Made possible by a grant from the regional government Metro, and a new bill passed by the Oregon Legislature, the outreach came with the recruitment of 10 young locals between 16 and 21 who signed up to be hiking guides. They were trained for three days by Metro to learn about plants, animals and waterways along the trails in the Smith & Bybee Wetlands, Oxbow Regional Park and Scouter’s Mountain.
The young hiking guides earn $700 by leading the two-hour excursions, another way the program uplifts people of color or those that are disadvantaged.
“We had over 60 apply (to be guides) but we didn’t know so many would apply,” Brannon said. “So Metro is excited about us and wants us to apply for another grant” for next summer.
Because many public places, including public swimming pools and other recreational sites were off limits to Blacks historically because of racism, many never learned to swim or learned about the outdoors, Brannon said.
Teaching the young hiking guides are Metro staffers Jazz Bias and Jason Ligons, both African-American and environmental professionals.
“Kudos to Metro staff,” Brannon said. “It’s the first time I’ve worked with a quasi-governmental organization where everyone was BIPOC (Black, Indigenous and People of Color).”
“It’s good exposure (for the kids) to see these careers,” she added.
Both Bias and Ligons hope some follow in their path, she said.
“One of the things Jason and Jazz said was that if one of the kids went on to pursue environmental education as a career, it would make the entire program worthwhile,” Brannon said.
The young guides carry out mindfulness exercises and learn things like how some native plants have medicinal uses, like a salve made from the green part of plantains, she said.
The hiking groups have been small because of Covid, she said, and have mostly been families with kids, but everyone is welcome.
The benefits of being out in nature are myriad, Brannon said.
“The hikes are so they can build positive memories out in nature, and also includes mindfulness and stress release to include meditation and the stress of racial trauma,” she said. “We talk about safe spaces and how nature clears your mind.

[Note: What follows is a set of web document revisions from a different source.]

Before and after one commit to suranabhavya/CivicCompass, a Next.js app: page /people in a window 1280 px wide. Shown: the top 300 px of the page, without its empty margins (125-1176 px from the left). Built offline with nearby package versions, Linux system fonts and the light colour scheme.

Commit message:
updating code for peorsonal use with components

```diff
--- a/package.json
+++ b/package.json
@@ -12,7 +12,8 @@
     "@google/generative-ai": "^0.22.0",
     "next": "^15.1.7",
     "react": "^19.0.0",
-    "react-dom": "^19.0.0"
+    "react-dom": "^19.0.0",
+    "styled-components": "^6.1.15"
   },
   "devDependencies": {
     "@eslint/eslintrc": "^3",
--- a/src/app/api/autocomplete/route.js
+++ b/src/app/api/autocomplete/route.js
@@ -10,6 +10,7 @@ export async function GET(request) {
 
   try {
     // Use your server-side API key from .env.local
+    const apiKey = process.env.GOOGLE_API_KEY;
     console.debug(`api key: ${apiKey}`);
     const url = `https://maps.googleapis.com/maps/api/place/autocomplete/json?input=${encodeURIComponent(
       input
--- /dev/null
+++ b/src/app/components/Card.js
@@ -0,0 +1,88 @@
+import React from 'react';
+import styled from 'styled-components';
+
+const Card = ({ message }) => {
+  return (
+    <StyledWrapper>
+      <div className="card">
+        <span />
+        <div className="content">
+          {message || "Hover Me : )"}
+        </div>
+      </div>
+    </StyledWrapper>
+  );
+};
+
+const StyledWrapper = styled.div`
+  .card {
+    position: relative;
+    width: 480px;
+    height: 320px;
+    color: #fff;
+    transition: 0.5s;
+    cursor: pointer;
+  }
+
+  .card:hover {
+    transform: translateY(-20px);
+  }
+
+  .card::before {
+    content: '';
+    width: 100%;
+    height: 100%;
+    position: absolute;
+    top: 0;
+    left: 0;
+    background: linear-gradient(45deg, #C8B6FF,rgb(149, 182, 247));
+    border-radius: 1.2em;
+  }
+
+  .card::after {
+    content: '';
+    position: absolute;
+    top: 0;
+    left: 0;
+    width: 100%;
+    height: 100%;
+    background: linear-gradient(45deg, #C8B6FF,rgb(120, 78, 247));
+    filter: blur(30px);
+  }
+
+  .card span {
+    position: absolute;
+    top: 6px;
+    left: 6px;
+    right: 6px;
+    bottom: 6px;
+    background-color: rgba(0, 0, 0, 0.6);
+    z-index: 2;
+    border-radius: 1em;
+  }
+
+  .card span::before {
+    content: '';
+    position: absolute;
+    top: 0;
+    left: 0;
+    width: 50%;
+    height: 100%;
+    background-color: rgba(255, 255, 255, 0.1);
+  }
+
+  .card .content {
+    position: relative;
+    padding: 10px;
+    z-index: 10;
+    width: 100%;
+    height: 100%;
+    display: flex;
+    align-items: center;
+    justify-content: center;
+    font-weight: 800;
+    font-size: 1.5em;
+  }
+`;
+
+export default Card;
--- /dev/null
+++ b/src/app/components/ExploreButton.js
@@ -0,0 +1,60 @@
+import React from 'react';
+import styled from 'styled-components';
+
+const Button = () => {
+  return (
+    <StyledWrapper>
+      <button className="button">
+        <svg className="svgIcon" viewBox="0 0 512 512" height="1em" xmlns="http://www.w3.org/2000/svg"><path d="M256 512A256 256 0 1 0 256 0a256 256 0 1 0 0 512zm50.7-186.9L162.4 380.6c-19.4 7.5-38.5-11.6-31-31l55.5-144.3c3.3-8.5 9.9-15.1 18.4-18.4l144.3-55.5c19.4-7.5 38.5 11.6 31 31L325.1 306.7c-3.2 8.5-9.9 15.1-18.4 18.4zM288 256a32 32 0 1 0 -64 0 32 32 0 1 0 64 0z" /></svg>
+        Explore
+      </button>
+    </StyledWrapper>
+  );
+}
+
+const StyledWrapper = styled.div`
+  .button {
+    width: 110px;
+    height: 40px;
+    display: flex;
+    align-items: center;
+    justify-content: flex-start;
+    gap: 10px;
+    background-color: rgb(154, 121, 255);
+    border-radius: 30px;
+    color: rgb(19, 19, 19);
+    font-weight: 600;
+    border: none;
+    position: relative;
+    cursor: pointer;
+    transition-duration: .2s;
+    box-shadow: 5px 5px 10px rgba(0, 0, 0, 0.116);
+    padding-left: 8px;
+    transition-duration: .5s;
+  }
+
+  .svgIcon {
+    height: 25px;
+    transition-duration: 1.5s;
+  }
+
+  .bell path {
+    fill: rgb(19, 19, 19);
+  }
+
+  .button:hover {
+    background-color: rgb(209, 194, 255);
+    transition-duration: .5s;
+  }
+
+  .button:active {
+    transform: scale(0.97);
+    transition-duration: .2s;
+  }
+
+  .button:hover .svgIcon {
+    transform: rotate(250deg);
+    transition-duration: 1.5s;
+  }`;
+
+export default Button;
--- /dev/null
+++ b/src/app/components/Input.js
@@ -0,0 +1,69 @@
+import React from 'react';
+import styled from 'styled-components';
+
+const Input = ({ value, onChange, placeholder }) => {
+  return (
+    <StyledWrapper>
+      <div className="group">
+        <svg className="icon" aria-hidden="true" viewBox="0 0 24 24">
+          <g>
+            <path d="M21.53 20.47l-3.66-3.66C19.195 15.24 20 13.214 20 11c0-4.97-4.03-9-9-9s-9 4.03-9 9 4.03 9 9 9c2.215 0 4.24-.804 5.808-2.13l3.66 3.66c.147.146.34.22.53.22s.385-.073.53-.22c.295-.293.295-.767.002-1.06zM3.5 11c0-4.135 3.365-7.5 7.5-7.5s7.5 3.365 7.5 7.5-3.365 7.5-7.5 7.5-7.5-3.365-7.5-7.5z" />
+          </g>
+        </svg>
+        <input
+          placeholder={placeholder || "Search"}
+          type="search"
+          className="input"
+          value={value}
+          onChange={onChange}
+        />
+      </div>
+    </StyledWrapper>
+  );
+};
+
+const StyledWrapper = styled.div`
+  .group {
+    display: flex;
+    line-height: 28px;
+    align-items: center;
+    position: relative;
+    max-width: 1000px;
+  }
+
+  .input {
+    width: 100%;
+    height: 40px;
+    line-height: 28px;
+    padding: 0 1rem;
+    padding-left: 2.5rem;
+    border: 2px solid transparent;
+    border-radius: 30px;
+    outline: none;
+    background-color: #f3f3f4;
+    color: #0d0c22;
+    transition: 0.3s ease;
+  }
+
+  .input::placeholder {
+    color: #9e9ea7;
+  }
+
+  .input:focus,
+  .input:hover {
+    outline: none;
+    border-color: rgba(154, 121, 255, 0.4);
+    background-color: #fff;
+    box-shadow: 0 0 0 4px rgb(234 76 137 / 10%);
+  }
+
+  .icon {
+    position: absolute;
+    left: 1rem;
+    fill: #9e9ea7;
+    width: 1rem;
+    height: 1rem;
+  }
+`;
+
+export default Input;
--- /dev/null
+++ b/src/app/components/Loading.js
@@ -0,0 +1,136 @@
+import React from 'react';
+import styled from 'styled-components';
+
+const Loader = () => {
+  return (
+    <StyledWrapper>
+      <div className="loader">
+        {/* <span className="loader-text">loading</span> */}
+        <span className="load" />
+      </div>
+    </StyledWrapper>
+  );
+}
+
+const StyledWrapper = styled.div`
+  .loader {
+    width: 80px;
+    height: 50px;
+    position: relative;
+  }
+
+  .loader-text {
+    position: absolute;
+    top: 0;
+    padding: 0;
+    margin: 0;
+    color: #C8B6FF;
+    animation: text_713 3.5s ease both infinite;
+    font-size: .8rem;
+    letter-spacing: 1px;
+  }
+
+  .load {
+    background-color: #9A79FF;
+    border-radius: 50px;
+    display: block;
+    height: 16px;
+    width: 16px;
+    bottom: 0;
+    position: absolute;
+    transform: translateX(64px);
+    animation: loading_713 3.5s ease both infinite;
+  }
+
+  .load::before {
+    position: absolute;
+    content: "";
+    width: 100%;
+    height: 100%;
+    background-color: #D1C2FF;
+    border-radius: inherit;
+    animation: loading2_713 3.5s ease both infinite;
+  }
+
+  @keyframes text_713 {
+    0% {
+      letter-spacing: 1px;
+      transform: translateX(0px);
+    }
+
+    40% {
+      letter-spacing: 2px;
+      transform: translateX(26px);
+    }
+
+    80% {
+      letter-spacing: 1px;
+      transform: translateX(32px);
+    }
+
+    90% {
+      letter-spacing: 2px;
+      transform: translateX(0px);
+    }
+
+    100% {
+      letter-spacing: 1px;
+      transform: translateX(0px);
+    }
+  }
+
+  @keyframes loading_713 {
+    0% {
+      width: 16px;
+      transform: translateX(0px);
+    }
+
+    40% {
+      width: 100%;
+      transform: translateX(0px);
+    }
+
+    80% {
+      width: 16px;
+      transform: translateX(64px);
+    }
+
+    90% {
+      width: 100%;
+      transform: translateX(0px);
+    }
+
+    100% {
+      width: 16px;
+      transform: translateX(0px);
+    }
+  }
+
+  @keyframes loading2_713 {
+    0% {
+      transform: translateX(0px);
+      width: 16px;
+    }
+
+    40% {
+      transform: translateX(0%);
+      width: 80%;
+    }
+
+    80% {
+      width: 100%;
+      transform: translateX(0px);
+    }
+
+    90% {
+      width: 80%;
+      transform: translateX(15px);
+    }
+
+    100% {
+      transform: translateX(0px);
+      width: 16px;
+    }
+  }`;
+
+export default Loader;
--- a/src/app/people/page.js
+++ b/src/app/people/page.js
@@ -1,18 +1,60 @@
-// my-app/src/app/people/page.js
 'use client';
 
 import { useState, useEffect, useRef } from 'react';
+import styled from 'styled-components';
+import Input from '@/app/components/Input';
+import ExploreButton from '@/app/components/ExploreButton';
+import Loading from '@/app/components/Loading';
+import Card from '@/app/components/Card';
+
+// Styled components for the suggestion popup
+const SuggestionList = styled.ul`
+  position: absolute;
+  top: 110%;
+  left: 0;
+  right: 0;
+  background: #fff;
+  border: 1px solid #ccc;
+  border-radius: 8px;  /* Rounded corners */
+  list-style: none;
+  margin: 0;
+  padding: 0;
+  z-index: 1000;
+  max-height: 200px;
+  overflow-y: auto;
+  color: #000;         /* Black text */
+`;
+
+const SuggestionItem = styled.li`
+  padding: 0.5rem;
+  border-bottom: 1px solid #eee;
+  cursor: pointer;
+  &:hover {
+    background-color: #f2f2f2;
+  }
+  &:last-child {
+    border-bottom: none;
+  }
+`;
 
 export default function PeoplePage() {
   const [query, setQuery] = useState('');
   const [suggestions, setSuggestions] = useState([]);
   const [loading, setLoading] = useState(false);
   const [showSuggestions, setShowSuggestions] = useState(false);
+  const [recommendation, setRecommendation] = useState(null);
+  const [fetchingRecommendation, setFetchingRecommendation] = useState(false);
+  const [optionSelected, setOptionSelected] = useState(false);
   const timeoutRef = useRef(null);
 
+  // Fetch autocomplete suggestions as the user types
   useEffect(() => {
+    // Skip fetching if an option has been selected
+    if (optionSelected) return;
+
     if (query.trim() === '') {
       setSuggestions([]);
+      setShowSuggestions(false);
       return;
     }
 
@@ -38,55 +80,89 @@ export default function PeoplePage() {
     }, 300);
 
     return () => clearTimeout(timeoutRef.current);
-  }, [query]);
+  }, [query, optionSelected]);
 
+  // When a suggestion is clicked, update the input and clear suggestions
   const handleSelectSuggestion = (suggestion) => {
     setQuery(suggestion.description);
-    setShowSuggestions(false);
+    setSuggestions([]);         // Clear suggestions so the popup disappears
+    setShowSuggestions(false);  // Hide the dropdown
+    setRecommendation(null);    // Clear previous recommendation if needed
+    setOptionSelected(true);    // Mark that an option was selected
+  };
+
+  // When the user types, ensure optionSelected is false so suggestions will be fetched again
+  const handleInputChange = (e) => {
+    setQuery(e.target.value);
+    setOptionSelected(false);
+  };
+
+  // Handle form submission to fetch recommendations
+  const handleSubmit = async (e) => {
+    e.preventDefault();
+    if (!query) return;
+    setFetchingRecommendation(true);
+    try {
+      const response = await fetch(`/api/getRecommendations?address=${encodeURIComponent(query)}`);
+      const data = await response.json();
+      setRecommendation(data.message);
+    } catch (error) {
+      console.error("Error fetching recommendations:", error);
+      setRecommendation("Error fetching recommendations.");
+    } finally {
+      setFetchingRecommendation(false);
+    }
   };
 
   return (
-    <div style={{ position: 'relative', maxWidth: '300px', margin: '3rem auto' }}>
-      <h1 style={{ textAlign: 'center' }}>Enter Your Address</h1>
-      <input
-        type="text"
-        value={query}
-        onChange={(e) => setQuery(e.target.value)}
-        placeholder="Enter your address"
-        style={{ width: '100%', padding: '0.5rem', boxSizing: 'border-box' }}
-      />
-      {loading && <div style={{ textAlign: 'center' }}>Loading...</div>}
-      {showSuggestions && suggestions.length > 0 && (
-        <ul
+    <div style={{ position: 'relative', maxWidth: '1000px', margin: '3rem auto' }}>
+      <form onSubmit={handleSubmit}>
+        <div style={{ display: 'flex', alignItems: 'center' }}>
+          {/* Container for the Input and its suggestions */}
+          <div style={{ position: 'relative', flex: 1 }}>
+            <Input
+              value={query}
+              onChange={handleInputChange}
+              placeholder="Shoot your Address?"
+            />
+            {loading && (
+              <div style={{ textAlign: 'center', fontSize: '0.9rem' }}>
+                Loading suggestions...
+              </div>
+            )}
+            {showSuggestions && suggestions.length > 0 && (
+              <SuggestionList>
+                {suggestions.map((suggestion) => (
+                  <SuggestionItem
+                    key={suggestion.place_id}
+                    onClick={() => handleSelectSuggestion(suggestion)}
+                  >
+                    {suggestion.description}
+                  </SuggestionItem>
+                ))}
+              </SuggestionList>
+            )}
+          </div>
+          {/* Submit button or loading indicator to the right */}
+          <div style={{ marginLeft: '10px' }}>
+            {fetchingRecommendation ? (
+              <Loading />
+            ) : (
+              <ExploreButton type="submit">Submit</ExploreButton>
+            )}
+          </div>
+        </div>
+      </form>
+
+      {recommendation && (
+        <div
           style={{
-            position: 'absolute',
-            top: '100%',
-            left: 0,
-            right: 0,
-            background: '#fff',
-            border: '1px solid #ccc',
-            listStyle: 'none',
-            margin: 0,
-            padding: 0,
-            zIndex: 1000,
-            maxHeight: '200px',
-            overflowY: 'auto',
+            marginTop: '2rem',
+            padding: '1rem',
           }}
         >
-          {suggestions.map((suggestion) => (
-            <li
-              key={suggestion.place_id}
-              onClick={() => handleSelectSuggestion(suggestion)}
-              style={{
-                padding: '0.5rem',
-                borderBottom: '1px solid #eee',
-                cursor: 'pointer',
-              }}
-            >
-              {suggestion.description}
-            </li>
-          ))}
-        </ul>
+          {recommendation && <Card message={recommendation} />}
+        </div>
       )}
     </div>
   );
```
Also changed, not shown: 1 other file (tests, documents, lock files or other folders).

They get exercise and get away from cell phones,” even though some kids “freaked out” with no cell service at Oxbow Park.
Another move that will help ensure the safety of Black community members and other people of color is the recent passage of Oregon Senate Bill 289, environmental equity legislation that carries penalties for people who do hate crimes in nature, she said.
“It falls in nicely in line with trying to get Black folks in nature that hasn’t always been welcoming,” Brannon said.
While all the hikes currently are accessible by car, Brannon would like to see transportation made available to area parks in the future.
“Eventually we’d like to get a shuttle bus, and we’ve got another grant in the works (from Portland General Electric) for an EV (electric vehicle),” she said.
The grant application is for $80,000 and Brannon said she is not super optimistic because of the high price tag, but she’ll keep trying.
“We want to make sure these hikes are accessible,” she said.
Thanks to Metro’s support, Brannon said the program will not only continue next year, but will be expanded and will likely include other groups with similar missions, such as the People of Color Outdoors Meetup group, founded in 2017 by Pam Slaughter, who testified in favor of the Senate bill, Brannon said.
“I hope next time I can partner with her,” Brannon said. “She’s already doing this and that will make it even better for the kids.
In a publication by the Portland Audubon Society, Slaughter explained the reason many Black people are not as acquainted with the natural world as they should be.
“Black people and other people of color sometimes experience verbal abuse, threatening behavior, and even physical attacks while enjoying the outdoors,” she wrote. “As a result, going outdoors to enjoy nature can feel like a potentially dangerous thing to do.”
But spending time in nature can lead to healthier, happier communities, she wrote. “It’s more important for people of color to connect with nature. It’s critical.”